The following content is provided courtesy of our colleague Scott. As Scott is passionate about the case for investment in frontier agriculture – a point in which we share much common ground – we asked him to share some of his insight.
[hr] Last week I had lunch with an executive of a Mongolian real estate firm, where the conversation turned to the topic of how difficult it is to find real estate in city centres around the world at attractive yields. The hunt for such an opportunity brought back fond memories of the early 2000’s, when prices in many developing countries were undervalued and before the dovish monetary policy created a stampede of investors seeking yield in developing world real estate.
Yield Compression is Underway
We agreed that Ulaanbaatar’s downtown core is one of the world’s last real opportunities, where cap rates in excess of 10% are not uncommon. However, yield compression is underway as Mongolia transitions from a country where money was put into the ground to one where wealth is generated from assets coming out of the ground (mining). Further, on 17 June of this year the government initiated a program offering 8.0% mortgages for 20 years, a trend that is already gaining significant traction and if sustained will soon provide upward pressure on both commercial and residential property prices.
Though, if you’re not going to come to UB to compete with the Mongolia Growth Groups and MAD’s of the world, where else can you turn? You certainly can’t look frontier market hotspots like Phnom Penh, Luanda, Yangon or Maputo, as real estate is already overpriced. For example, shop houses in Phnom Penh are selling for $500,000+ and you’re lucky if you can garner a cap rate of 4.0%. Unfortunately, for the time being the real opportunity in city centers has come and gone. In our opinion, today’s real opportunity lies in farmland.
A global re-balancing of agricultural demand is well underway as a rising middle class of two billion people in the developing world demands larger per-capita quantities of everything from cereals to proteins. As countries seek food security there are two trends, among others, that I expect to accelerate: acquisitions of western brands (e.g. Shuanghui’s recent acquisition of Smithfield Foods), and increased demand for frontier agricultural land.
Why Frontier Farmland?

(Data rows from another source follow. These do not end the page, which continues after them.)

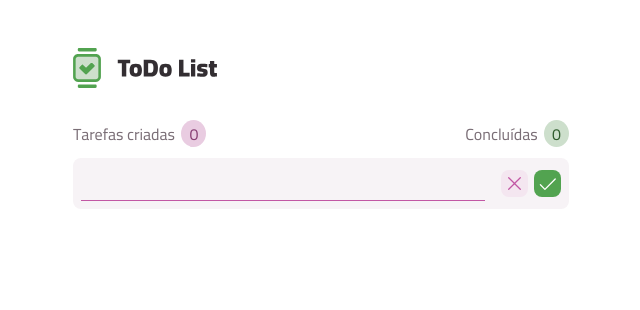
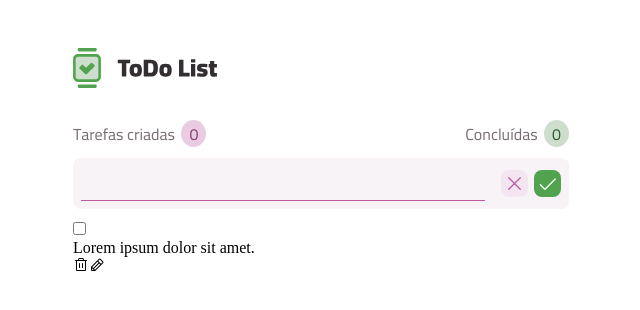
Before and after one commit to cauealb/projects-React, a React (Vite) app: page / in a window 1280 px wide. Shown: the top 310 px of the page, without its empty margins (319-959 px from the left). Built offline with nearby package versions, Linux system fonts and the light colour scheme.

Commit message:
feat: Iniciando novo componente de Task

```diff
--- a/src/App.jsx
+++ b/src/App.jsx
@@ -1,6 +1,7 @@
 import Header from "./components/Header/Header";
 import NewTask from "./components/NewTask/NewTask"
 import AppContext from "./AppContext/AppContext";
+import Task from "./components/Task/Task";
 
 export default function App() {
   return(
@@ -8,7 +9,7 @@ export default function App() {
       <Header />
       <NewTask />
 
-
+      <Task />
     </AppContext>
   )
 }
--- a/src/components/Task/Task.jsx
+++ b/src/components/Task/Task.jsx
@@ -0,0 +1,14 @@
+import { TrashIcon, PencilIcon } from "@phosphor-icons/react"
+
+export default function Task() {
+    return(
+        <div>
+            <input type="checkbox" />
+            <p>Lorem ipsum dolor sit amet.</p>
+            <div>
+                <TrashIcon />
+                <PencilIcon />
+            </div>
+        </div>
+    )
+}
```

Why frontier farmland? Land in developed economies is no longer attractive to investors seeking a respectable cap rate, as Iowa farm prices confirm. In the mid-2000’s land prices went parabolic (see chart below) for what I term “Grade A” farmland (defined as land with rich soils, ample water supply and nearby important infrastructure). Though the uptrend has continued since 2010 through increased leverage from debt financing, a stage of maturity is likely nearing. So, rather than jumping on the bandwagon at this point and receiving a harsh thrashing (pun intended) I am upbeat about “Grade B” farmland (That which has a higher perceived risk due to its location and relative lack of development, causing it to be undervalued) as the potential upside is enormous.
Earlier this year I spent six months in Cambodia where market rates for agricultural concessions rank among the lowest in the world on a per-hectare basis, in some cases for as little as $500. The country’s red, loamy soils are ideal for growing rubber (a major cash crop in the region) and the market rate for operating plantations ranges between $10,000 to $20,000 per hectare. Investment in Cambodia is predicated on mean reversion between its two larger and more developed neighbors Thailand and Vietnam; that is, prices will have a more significant upside due to higher prices in those countries. According to one of my local contacts, rubber plantations in those countries currently sell for as high as $50,000 per hectare.
Capitalizing on This Trend Yields Elevated Rates
Pathfinder Capital’s focus is on frontier markets where we see that a significant upside still exists. Farmland and agribusiness, in select African and Asian nations, are two areas ripe with inefficiencies and lacking value-added services, resulting in sub-par yields and profits. Combined with the fact that the global agricultural community faces a demographic time bomb of aging farmers and slowing yield growth, the risk of both commodity and land values rising substantially continues to increase.
Therefore, we believe that capitalizing on this trend through aiding the increase of crop yields will lead to elevated cap rates and additional foreign investment.“
We’ll be discussing this subject more frequently in the near future, and tying it into an upcoming post on our current activities in southern Africa.
The first farmer was the first man. All historic nobility rests on the possession and use of land. – Ralph Waldo Emerson